Once rare, suspect car demolition cases are commandeering investigators, dominating their working hours at state agencies and insurance companies. Nationwide, auto fire insurance claims have jumped by 6% in the past 12 months after years of little change. Indiana, Michigan and New York are hot spots, with burned car claims spiking 13% to 18%, says Dennis Shulkins with State Farm Insurance's special investigations unit.
The fraud spike is a bellwether of consumers' economic woes. "Increasingly, people are turning to insurance fraud as a quick bailout for their financial misery, to get out of auto leases they no longer can afford, and to pay off credit card or mortgage debt," says James Quiggle, a spokesman for the Coalition Against Auto Fraud, a trade group.

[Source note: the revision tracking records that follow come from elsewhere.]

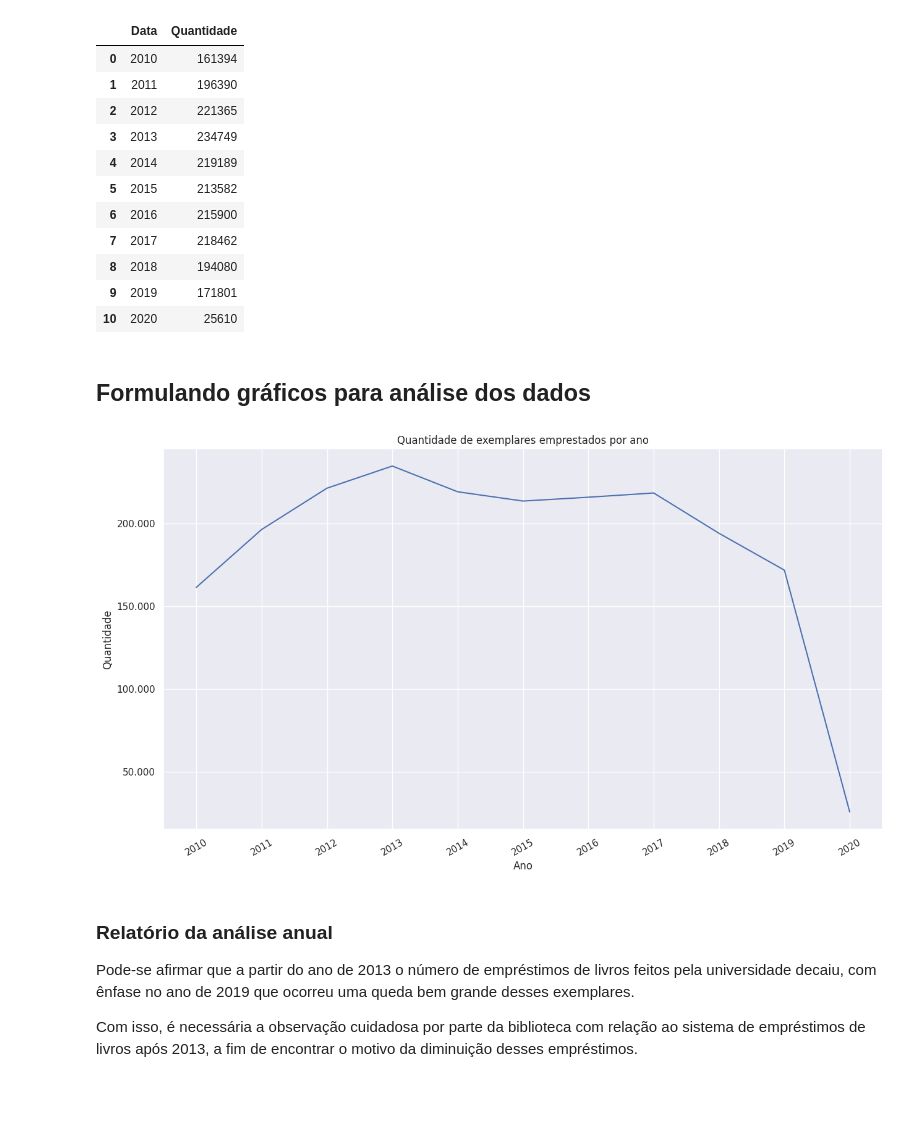
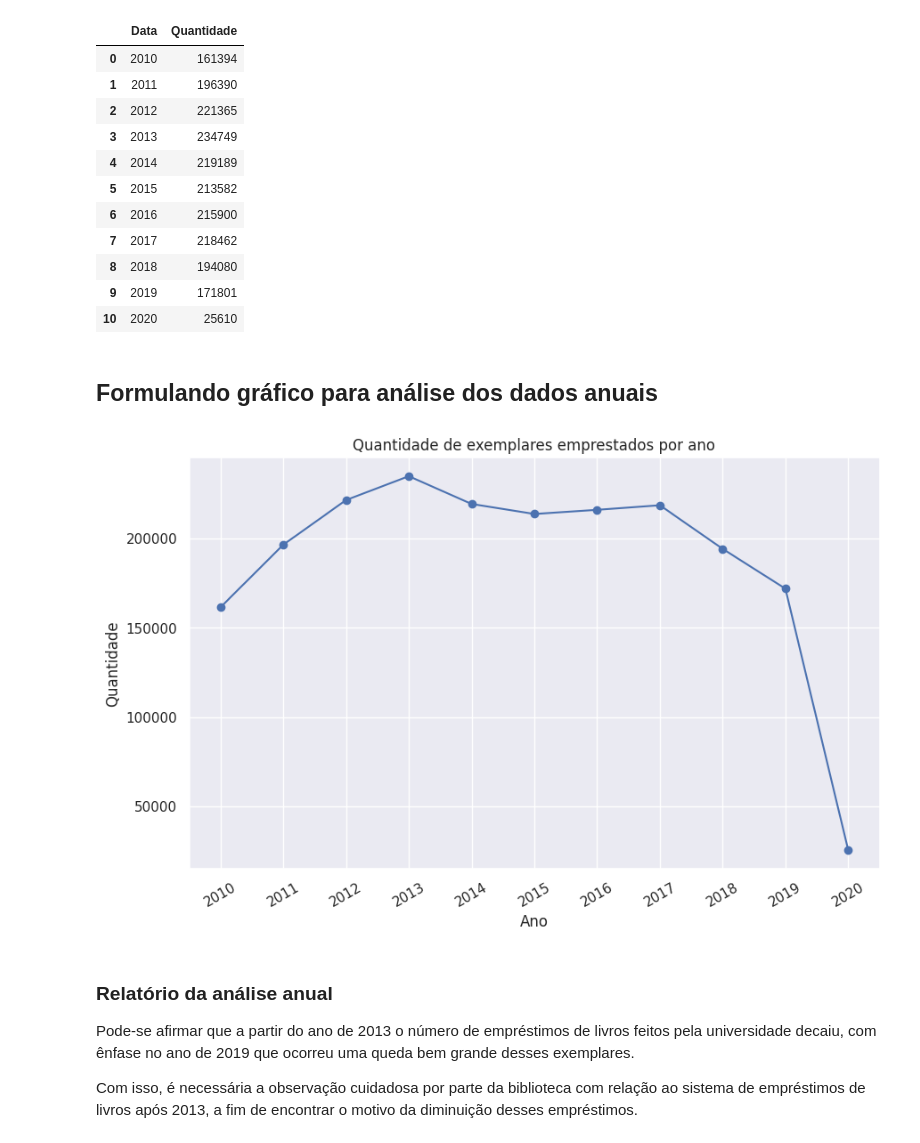
Before and after one commit to AleixoCodes/Analise-de-dados-bibliotecarios, a Jupyter notebook: Análise_de_Dados_de_Biblioteca_Universitária.ipynb, the cells around one changed output. Saved outputs shown, nothing was run; the diff lists cells and outputs as text; code cells hidden in the pictures; blank space fills up the shorter version.

```diff
--- a/Análise_de_Dados_de_Biblioteca_Universitária.ipynb
+++ b/Análise_de_Dados_de_Biblioteca_Universitária.ipynb
@@ -244,21 +248,18 @@ emprestimosPorAno
 | 9 | 2019 | 171801 |
 | 10 | 2020 | 25610 |
 # %% [markdown]
-## **Formulando gráficos para análise dos dados**
+## **Formulando gráfico para análise dos dados anuais**
-# %%
-sns.set_theme(context='notebook', style='darkgrid', palette='deep')
-
-gfc = sns.lineplot(data=emprestimosPorAno, x='Data', y='Quantidade')
-gfc.set_title('Quantidade de exemplares emprestados por ano')
-gfc.set_xlabel('Ano')
-gfc.set_ylabel('Quantidade')
-gfc.tick_params(axis='x', rotation=30)
-gfc.yaxis.set_major_formatter(ticker.FuncFormatter(lambda x, p: format(int(x), ',').replace(',', '.')))
-gfc.set_xticks(emprestimosPorAno['Data'])
-
-gfc=gfc
-# %% [output]
-[figure, removed]
+# %%
+plt.figure(figsize=(10, 6))
+plt.plot(emprestimosPorAno['Data'], emprestimosPorAno['Quantidade'], marker='o')
+plt.xlabel('Ano')
+plt.ylabel('Quantidade')
+plt.title('Quantidade de exemplares emprestados por ano')
+plt.xticks(emprestimosPorAno['Data'], rotation=30)
+plt.grid(True)
+plt.show()
+# %% [output]
+[figure, added]
 # %% [markdown]
 ### **Relatório da análise anual**
 
```
Also changed, not shown: parts of 7 cells of this notebook.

High anxiety is driving consumers to rash acts that raise immediate suspicion. Dozens of expensive vehicles were left at water's edge in Gulfport, Miss., just hours before Hurricane Gustav hit. Scores of cars reported stolen are turning up ditched in Lake Erie and in western deserts. Crime rings are making hay, burning cars for hire in California and smashing cars to smithereens outside the Las Vegas city limits. A New Jersey school principal pleaded guilty to charges he torched a leased auto that had $9,000 in excess mileage fees.
States and insurance companies are wising up to paper-thin ploys. The surge in suspicious automobile destruction claims has prompted New York to put additional resources into this sort of crime. Through October, the state had won 110 court decisions requiring consumers to give up insurance money and ownership of vehicles determined to have been intentionally torched, stolen or sent to chop shops for disposal. That's up nearly 50% from a year earlier. A helicopter-borne Nevada police task force now prowls the skies to check out suspicious vehicles that are careered into the desert at night to be burned or smashed. Utah, which typically investigates an average of two questionable auto destruction claims a year, already had 30 cases pending by summer's end.
Bogus car destruction and theft claims eventually sock it to all motorists. "Honest policyholders should be outraged at paying additional premiums as a result of people attempting to commit fraud," says Shulkins. There are no national statistics on the total value of auto insurance fraud. However, the average policyholder shells out up to $300 a year in higher premiums to help pay for all types of property and casualty fraud.